Being an Apple supplier can be a curse as much as a blessing for some Chinese companies.
While earning Apple’s business can give a big boost to a company’s stock, a new study found that Apple’s suppliers saw their share prices drop significantly lower than Apple’s stock did during the recent iPhone sales slump.
Visually, the new iPad Pro brings back some of the design elements of the original 2010 iPad, especially noticeable with the flattened edges for the device. But how does it stack up in terms of computing power?
Frankly, it blows the original iPad out of the water — which is exactly what you’d expect from 8.5 years of Moore’s Law and engineering prowess. But some of the stats are pretty mind-boggling. Here’s how the 2018 iPad Pro measures up to the O.G. iPad:
You might be aware of every new feature coming to iOS 12 this fall. You might have memorized the changes to macOS, too. But did you know that more than 20 million people are now building apps for Apple devices, or that 10 billion Siri requests are processed every month?
Here are some fascinating numbers you probably missed during WWDC.
Apple Watch is absolutely dominating the traditional Swiss watch industry.
The latest reports on Apple Watch sales figures were released today and even though Apple hasn’t put out its own official numbers, it looks like Apple Watch outsold the entire Swiss watch industry combined during the last quarter of 2017.
Didn’t think the Apple Watch would catch on? Not everyone agrees, especially analysts who study sales projections.
Cupertino is on track to sell 21 million watches and rake in about $8.4 billion in revenue in the first 12 months of the Apple Watch, according to one of the hottest Apple analysts around. Not bad for a company that entered the wearables game late.
2014 will go down as one of the biggest years in Apple history. The stock hit record highs. The company’s first wearable was revealed. And Apple dropped $3 billion on its biggest acquisition ever. But of all the huge news Apple dropped in the last 12 months, nothing is likely to have as big an impact as the previously unthinkable announcement that Apple and IBM buried the hatchet and partnered up.

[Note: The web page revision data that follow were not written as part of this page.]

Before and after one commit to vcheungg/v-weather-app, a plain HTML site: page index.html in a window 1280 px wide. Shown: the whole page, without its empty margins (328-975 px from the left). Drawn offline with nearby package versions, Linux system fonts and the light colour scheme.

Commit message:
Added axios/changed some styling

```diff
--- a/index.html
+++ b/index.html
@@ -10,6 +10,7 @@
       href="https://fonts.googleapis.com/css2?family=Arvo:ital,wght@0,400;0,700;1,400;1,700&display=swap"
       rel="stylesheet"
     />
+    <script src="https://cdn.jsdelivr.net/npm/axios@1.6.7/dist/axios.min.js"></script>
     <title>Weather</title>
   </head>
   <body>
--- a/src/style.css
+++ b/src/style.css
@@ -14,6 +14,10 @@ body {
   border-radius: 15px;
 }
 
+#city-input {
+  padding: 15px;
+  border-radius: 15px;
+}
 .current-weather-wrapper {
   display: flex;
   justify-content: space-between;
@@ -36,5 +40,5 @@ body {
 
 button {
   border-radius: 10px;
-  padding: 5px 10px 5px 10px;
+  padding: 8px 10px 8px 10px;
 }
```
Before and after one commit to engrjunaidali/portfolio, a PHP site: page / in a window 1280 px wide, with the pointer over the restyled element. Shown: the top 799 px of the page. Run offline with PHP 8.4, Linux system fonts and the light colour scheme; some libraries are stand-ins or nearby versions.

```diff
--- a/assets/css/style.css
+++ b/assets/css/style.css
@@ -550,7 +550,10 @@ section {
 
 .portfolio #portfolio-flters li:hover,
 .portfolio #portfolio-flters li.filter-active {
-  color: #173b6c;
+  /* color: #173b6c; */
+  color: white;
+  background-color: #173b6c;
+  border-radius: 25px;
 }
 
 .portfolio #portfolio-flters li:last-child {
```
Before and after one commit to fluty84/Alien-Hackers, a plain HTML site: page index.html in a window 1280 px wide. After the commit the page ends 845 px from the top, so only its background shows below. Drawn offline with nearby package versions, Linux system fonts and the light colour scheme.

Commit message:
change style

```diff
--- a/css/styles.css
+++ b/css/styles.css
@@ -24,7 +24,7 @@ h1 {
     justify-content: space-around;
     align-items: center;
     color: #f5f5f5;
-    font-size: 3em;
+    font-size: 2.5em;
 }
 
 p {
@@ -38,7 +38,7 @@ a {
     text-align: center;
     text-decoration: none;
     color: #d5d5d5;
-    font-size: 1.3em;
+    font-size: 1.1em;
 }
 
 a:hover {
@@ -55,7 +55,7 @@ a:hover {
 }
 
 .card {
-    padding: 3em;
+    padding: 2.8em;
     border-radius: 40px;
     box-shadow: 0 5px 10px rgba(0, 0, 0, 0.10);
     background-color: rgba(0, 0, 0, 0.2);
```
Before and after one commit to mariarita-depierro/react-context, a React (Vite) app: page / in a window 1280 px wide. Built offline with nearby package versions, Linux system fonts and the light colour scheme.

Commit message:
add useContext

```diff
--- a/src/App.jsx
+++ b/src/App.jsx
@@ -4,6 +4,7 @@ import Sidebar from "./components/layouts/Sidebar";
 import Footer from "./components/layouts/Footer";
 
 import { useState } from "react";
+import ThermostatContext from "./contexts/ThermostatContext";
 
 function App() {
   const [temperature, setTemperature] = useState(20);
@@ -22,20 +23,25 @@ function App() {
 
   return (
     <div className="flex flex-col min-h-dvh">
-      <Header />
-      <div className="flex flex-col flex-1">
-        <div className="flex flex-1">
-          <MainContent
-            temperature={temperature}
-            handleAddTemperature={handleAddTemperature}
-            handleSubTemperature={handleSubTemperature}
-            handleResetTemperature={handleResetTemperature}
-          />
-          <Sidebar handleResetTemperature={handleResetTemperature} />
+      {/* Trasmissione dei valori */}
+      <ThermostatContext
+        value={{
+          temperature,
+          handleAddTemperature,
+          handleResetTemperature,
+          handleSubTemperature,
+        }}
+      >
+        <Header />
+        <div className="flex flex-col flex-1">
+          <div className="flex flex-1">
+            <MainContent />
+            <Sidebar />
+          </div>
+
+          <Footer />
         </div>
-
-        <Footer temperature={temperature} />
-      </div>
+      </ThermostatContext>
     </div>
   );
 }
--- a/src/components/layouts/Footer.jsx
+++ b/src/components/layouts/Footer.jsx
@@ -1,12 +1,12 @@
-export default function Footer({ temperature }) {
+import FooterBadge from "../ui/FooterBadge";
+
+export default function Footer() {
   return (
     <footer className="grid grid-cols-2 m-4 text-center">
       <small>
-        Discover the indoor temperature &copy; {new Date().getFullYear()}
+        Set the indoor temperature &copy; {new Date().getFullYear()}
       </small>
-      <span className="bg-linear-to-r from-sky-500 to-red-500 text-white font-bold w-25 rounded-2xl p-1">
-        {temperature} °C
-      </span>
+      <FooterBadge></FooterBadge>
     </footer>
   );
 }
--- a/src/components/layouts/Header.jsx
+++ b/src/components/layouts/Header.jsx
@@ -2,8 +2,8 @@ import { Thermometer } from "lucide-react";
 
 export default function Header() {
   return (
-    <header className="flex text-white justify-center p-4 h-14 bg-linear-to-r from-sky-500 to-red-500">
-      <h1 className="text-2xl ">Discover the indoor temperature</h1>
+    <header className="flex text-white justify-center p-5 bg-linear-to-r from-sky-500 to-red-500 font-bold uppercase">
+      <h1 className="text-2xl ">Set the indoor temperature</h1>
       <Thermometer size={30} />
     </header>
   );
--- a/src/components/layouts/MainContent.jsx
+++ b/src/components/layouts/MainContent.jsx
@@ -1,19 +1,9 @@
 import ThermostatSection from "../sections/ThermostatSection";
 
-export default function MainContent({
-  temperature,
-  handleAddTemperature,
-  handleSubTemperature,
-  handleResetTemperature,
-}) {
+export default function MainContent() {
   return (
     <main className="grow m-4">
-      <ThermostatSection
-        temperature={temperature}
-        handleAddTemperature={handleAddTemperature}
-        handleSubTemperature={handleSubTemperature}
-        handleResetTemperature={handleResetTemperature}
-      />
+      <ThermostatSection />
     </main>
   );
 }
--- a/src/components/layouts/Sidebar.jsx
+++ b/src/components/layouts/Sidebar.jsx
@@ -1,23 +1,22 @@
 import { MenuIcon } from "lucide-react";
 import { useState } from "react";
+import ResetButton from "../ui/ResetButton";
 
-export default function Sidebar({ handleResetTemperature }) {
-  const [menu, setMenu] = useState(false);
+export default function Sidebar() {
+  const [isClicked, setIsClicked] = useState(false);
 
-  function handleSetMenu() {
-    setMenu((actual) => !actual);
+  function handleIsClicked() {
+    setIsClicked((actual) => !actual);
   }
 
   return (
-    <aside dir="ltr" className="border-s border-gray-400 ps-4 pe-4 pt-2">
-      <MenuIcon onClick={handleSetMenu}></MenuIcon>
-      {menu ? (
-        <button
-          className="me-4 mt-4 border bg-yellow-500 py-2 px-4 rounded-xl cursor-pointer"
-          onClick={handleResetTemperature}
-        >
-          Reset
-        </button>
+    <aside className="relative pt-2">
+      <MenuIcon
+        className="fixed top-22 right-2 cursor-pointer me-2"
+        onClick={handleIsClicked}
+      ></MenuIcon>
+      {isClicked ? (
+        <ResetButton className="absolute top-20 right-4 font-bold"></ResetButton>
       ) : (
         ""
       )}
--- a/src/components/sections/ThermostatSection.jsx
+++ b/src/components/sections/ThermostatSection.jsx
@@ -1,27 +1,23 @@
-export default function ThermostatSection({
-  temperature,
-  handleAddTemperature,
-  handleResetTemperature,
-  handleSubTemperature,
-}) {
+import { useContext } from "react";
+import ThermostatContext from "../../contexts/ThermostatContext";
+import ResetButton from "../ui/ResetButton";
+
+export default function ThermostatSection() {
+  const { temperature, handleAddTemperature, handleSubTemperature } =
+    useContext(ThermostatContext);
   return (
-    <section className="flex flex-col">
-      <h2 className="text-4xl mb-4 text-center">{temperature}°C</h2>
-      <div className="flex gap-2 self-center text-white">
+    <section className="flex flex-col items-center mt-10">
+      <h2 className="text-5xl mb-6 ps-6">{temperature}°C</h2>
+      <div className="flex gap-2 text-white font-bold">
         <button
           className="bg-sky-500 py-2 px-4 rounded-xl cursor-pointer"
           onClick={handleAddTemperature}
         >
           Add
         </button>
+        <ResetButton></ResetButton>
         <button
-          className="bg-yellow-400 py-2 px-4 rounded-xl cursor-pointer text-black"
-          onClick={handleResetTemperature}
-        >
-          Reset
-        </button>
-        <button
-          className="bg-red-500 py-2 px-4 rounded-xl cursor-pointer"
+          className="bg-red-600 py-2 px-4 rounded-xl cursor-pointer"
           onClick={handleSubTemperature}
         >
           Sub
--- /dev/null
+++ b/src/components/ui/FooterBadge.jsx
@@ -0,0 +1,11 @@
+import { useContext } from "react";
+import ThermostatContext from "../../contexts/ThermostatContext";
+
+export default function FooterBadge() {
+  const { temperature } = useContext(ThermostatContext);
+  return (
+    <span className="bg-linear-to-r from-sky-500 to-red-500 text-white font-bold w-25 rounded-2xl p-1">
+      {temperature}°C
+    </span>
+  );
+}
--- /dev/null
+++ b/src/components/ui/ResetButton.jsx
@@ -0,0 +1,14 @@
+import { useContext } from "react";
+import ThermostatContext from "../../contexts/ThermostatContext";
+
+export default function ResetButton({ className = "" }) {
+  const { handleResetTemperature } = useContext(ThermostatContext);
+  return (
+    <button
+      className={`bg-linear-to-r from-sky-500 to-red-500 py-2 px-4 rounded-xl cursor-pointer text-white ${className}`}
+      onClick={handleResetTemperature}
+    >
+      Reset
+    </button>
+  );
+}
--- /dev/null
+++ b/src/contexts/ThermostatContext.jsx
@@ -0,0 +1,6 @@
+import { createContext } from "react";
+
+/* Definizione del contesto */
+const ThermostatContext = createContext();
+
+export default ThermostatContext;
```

The move was significant not only for the historic aspect of the two rival tech titans uniting, but also for how it will impact all of us in the workplace. In his final note of the year, top Apple analyst Horace Dediu dubbed the IBM partnership “the most significant technology news of 2014.”
That may sound ridiculous considering how much hype Apple Watch is getting ahead of its release, but Dediu points to the first wave of apps created by the partnership. These offer an early indication of just how transformative the relationship could be. For the first time, enterprise apps are being designed for their users (the employees) rather than their employers.
Just take a look at the difference between IBM’s new Expert Tech app compared to the closest equivalent from Oracle, and see which one you’d rather work with:
Tim Cook stepped up as the CEO of Apple on August 24, 2011. The soft-spoken Southerner, who has worked at the Cupertino company since 1998, had previously acted as interim CEO when Steve Jobs stepped down to battle cancer.
Cook’s ascent to the permanent CEO position marked a sea change for Apple. Once called the stage manager to Jobs’ star, he’s now running the show. After endless speculation about whether Cook’s rule marked the end of Apple or signaled a bright new era, going by the numbers, it looks like he’s earned a solid B.
Here’s a look at his first three years as the head of Apple, a job he got paid $4.25 million to perform in 2013.